STEM requires innovation and public/private partnership

The Hill – Predrag Lesic

“The American economy continues to produce jobs in science, technology, engineering and math (STEM). According to a 2014 report by the General Accounting Office (GAO) the nation’s job growth between 2004 and 2012 was nearly expressly due to job creation in STEM fields. Non-STEM jobs remained about the same in number over that time span. While the percentage of students earning degrees in STEM fields has increased over the past decade, America still lags behind other nations in global measures of academic performance and lacks the trained workforce to meet the growing job market. Innovative philanthropic programs and business-supported initiatives around the world can serve as inspiration as the US seeks to engage the next generation in STEM education and entice them into careers in those growing sectors. The UK-based startup Kano (kano.me) is revolutionizing the way children interact with technology. Kano captures children’s interest and imaginations with build-it-yourself computer kits. After assembling their own working computers, kids dive into interactive gaming that helps them learn coding and computational thinking. Kano Blocks, is drag-and-drop system that allows users to use graphical blocks to build code, but also switch view to see the lines of code those blocks are creating. When playing classic games such as Pong or the uber-popular Minecraft, novice programmers can hack code to alter the parameters of the games – for instance size, speed and colors of game elements – in real time.”(more)
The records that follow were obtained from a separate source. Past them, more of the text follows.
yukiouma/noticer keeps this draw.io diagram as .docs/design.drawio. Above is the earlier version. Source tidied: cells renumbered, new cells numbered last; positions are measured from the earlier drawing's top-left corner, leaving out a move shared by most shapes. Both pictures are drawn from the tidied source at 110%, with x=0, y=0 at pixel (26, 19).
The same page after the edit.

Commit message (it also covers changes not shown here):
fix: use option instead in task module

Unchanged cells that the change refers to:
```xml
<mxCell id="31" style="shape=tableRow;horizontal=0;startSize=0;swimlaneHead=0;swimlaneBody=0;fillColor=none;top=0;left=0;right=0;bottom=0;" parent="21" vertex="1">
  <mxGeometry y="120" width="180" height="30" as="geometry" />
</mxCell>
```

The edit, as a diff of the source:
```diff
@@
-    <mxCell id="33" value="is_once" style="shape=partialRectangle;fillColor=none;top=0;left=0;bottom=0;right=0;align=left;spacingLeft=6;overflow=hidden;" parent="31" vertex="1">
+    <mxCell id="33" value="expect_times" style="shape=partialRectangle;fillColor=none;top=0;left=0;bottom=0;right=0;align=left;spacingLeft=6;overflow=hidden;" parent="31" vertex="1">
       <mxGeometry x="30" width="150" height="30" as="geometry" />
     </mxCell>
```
How to fix public education in America

CNN Money – Sanjay Sanghoee

” America is at war with itself. Tension between the economic classes, highlighted by venture capitalist Tom Perkins’ recent remarks, are escalating. But what we need are solutions, not words. Recriminations only polarize us further and make it harder to work collectively toward the common goal of prosperity.”(more)

Wisconsin private schools gear up for voucher program
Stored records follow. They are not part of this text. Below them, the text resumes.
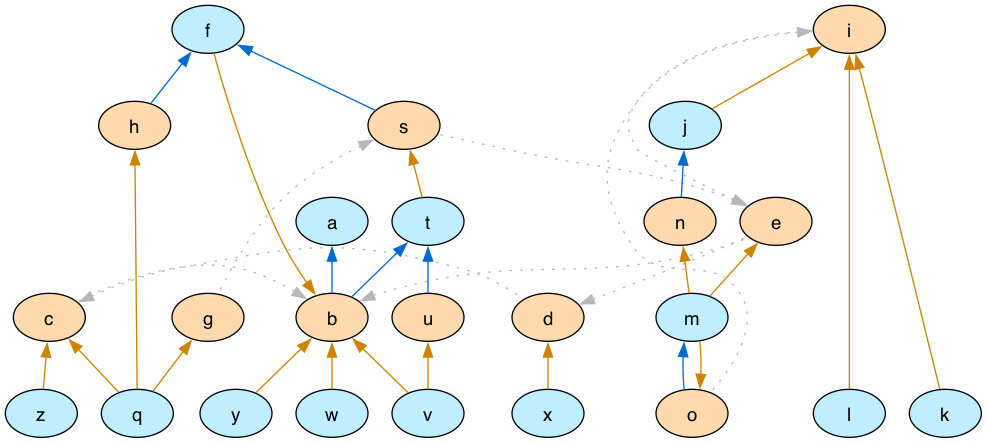
Above: IDCC-2024/graphs/arg_pw1_graph_colored.png in idaks/Games-and-Argumentation (Graphviz), before the change. Its source is kept beside it as IDCC-2024/graphs/arg_pw1_graph_colored.dot. The source it was exported from:
```dot
digraph G {
  rankdir="TB"
  node [shape=oval style=filled fontname=Helvetica fontsize=14]
  node [fillcolor="#ffdaaf" fontcolor="#000000"] b c d e s g h i o n u
  node [fillcolor="#bfefff" fontcolor="#000000"] a t f j k l m q v w x y z
  edge [dir=back color="#006ad1" style="solid"]
        "a" -> "b"
        "t" -> "b"
        "f" -> "h"
        "j" -> "n"
        "m" -> "o"
        "f" -> "s"
        "t" -> "u"
  edge [dir=back color="#cc8400" style="solid"]
        "b" -> "f"
        "i" -> "j"
        "i" -> "k"
        "i" -> "l"
        "e" -> "m"
        "o" -> "m"
        "n" -> "m"
        "g" -> "q"
        "h" -> "q"
        "c" -> "q"
        "s" -> "t"
        "b" -> "v"
        "u" -> "v"
        "b" -> "w"
        "d" -> "x"
        "b" -> "y"
        "c" -> "z"
  edge [dir=back color="#b7b7b7" style="dotted" constraint=false]
        "b" -> "c"
        "c" -> "d"
        "b" -> "e"
        "d" -> "e"
        "s" -> "g"
        "e" -> "i"
        "i" -> "o"
        "e" -> "s"

  {rank = max k l q v w x y z}
  {rank = min f}
}
```
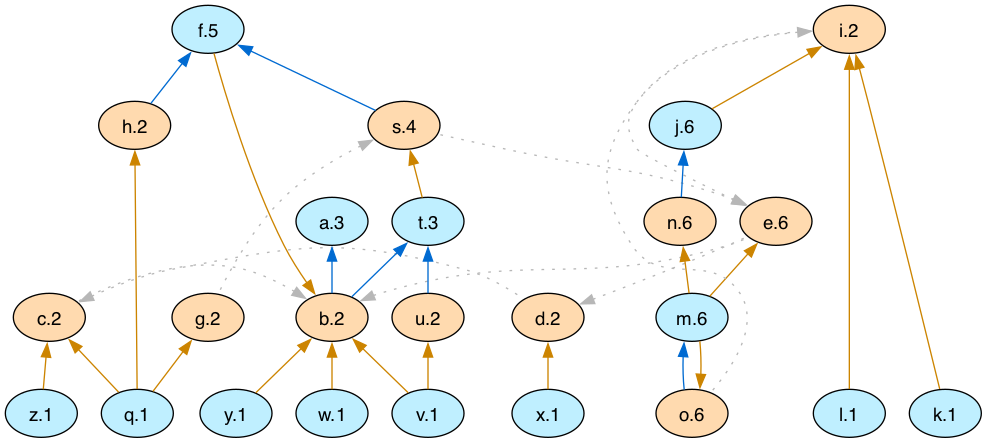
Above is the later version.

Diff of the diagram source:
```diff
@@ -1,8 +1,32 @@
 digraph G {
   rankdir="TB"
   node [shape=oval style=filled fontname=Helvetica fontsize=14]
-  node [fillcolor="#ffdaaf" fontcolor="#000000"] b c d e s g h i o n u
-  node [fillcolor="#bfefff" fontcolor="#000000"] a t f j k l m q v w x y z
+  node [fillcolor="#ffdaaf" fontcolor="#000000"]
+       b[label="b.2"]
+       c[label="c.2"]
+       d[label="d.2"]
+       e[label="e.6"]
+       s[label="s.4"]
+       g[label="g.2"]
+       h[label="h.2"]
+       i[label="i.2"]
+       o[label="o.6"]
+       n[label="n.6"]
+       u[label="u.2"]
+  node [fillcolor="#bfefff" fontcolor="#000000"]
+       a[label="a.3"]
+       t[label="t.3"]
+       f[label="f.5"]
+       j[label="j.6"]
+       k[label="k.1"]
+       l[label="l.1"]
+       m[label="m.6"]
+       q[label="q.1"]
+       v[label="v.1"]
+       w[label="w.1"]
+       x[label="x.1"]
+       y[label="y.1"]
+       z[label="z.1"]
   edge [dir=back color="#006ad1" style="solid"]
         "a" -> "b"
         "t" -> "b"
```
The Milwaukee Wisconsin Journal-Sentinel – Erin Richards

“On the heels of Gov. Scott Walker signing into law the 2013-’15 state budget — and the provision for a statewide private-school voucher program — private schools are mobilizing to participate and meet a rapidly approaching set of deadlines.”(more)